### [Problem statement]
The entries that follow include a run beginning at the line with "User[Dealership User]" and ending at the line with "Web --> Gateway"; restate that run word for word and leave the rest out.

### [Information given]
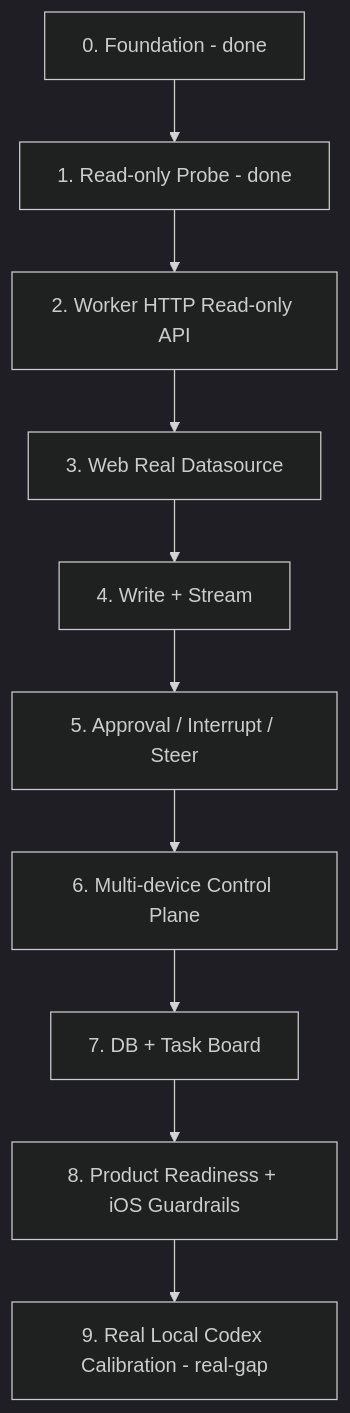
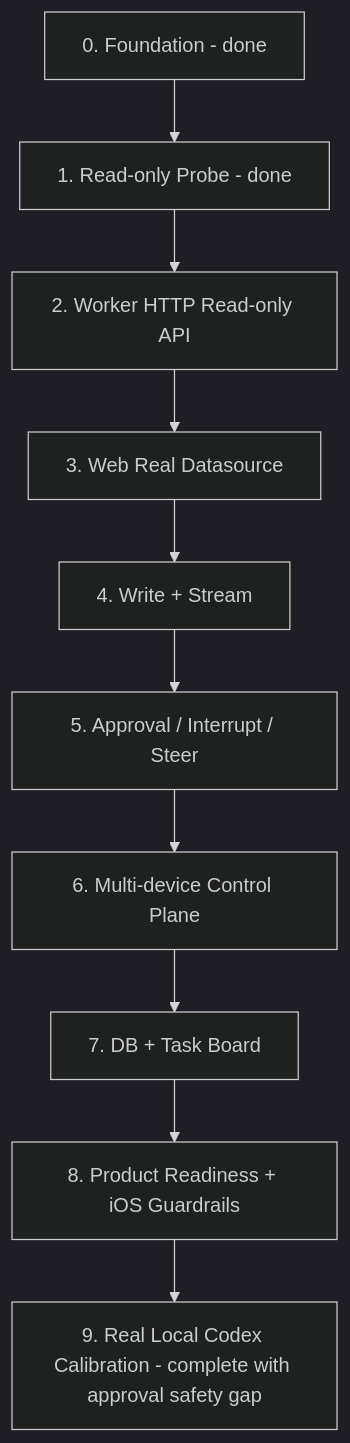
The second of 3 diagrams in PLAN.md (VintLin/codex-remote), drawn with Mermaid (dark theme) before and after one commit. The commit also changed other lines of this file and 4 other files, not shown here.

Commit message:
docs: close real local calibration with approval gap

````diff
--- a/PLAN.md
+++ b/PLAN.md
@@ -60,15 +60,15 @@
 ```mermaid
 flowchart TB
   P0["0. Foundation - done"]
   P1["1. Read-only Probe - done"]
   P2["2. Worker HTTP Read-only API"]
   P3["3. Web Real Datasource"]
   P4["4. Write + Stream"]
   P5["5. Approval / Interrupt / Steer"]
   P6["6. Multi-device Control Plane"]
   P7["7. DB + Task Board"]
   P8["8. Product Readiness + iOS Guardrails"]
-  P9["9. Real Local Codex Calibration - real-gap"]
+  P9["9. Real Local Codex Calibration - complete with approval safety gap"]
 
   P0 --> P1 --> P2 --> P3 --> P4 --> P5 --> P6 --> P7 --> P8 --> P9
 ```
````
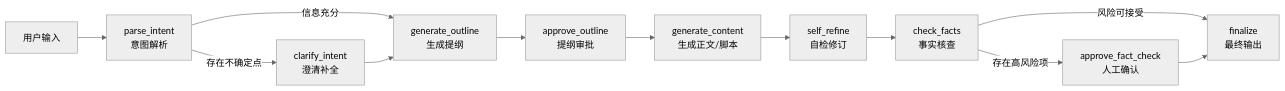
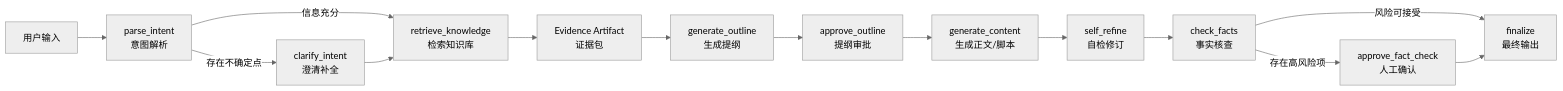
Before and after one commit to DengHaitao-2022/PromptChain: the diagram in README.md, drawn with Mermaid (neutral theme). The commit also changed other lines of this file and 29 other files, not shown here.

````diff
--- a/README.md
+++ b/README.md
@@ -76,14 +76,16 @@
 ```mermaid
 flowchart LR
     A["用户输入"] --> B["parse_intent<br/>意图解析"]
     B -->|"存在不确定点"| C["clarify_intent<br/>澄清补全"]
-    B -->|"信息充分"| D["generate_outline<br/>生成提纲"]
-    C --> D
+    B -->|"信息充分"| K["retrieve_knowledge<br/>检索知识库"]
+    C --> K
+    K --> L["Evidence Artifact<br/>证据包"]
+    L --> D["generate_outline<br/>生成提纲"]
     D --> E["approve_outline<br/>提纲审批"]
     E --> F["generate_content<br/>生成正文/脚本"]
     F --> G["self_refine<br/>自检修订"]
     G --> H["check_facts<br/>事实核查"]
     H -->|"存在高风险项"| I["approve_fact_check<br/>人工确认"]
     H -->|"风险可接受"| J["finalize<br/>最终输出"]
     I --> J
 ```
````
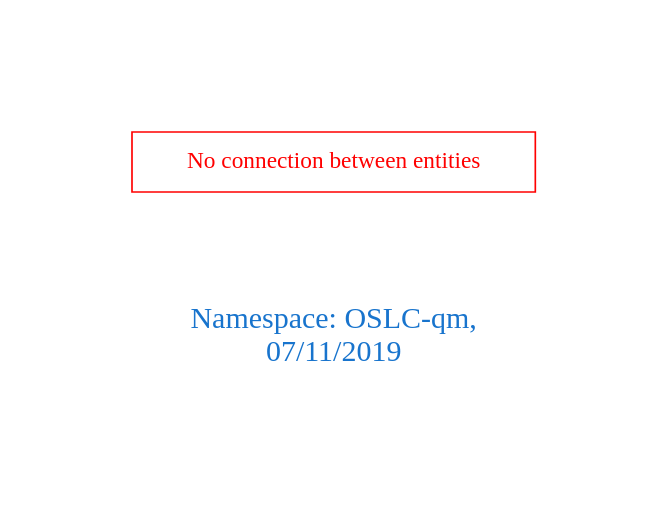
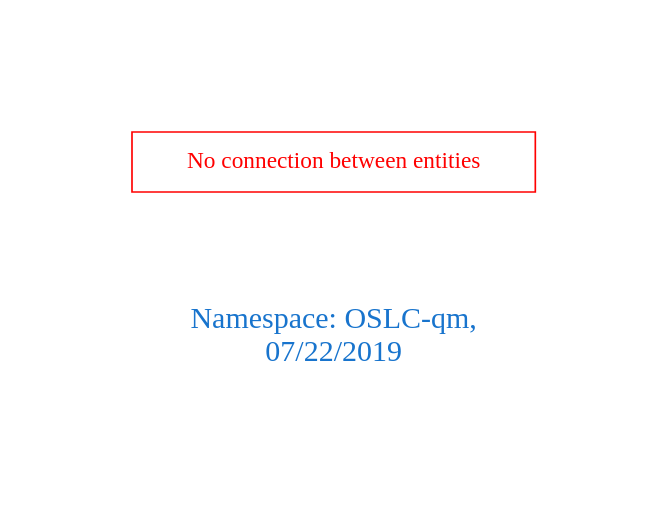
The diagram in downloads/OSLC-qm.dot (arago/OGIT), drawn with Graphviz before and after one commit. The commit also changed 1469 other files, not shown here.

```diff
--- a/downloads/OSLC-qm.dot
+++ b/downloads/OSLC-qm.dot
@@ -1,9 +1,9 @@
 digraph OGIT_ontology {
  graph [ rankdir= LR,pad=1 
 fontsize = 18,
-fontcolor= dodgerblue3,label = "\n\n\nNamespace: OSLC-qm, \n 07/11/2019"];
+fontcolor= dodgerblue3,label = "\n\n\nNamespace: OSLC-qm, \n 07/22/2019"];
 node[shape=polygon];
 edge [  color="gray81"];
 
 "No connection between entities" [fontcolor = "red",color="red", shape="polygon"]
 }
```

* * *

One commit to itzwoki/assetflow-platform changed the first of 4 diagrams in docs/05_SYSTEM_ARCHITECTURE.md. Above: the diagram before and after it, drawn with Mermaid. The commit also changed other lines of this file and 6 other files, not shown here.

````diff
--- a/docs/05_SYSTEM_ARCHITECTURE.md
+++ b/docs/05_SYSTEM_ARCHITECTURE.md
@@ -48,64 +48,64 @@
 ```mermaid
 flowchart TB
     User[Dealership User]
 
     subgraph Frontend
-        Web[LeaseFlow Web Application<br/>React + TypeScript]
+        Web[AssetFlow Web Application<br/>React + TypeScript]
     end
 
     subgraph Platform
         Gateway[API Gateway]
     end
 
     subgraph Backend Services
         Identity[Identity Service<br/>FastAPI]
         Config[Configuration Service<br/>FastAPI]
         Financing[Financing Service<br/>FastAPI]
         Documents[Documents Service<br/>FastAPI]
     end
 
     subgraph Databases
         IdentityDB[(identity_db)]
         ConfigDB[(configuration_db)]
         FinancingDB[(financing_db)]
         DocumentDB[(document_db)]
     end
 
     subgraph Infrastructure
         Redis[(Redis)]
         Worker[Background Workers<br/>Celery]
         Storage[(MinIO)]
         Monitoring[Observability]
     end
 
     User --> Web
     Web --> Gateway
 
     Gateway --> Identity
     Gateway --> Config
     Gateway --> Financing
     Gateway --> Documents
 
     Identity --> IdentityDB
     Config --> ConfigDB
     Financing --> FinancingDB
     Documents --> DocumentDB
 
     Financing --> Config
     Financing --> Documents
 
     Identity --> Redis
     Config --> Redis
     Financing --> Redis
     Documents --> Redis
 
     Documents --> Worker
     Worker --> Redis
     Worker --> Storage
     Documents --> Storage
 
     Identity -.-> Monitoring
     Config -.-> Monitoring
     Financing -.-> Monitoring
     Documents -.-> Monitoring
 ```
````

### [Reply]
     User[Dealership User]
 
     subgraph Frontend
-        Web[LeaseFlow Web Application<br/>React + TypeScript]
+        Web[AssetFlow Web Application<br/>React + TypeScript]
     end
 
     subgraph Platform
         Gateway[API Gateway]
     end
 
     subgraph Backend Services
         Identity[Identity Service<br/>FastAPI]
         Config[Configuration Service<br/>FastAPI]
         Financing[Financing Service<br/>FastAPI]
         Documents[Documents Service<br/>FastAPI]
     end
 
     subgraph Databases
         IdentityDB[(identity_db)]
         ConfigDB[(configuration_db)]
         FinancingDB[(financing_db)]
         DocumentDB[(document_db)]
     end
 
     subgraph Infrastructure
         Redis[(Redis)]
         Worker[Background Workers<br/>Celery]
         Storage[(MinIO)]
         Monitoring[Observability]
     end
 
     User --> Web
     Web --> Gateway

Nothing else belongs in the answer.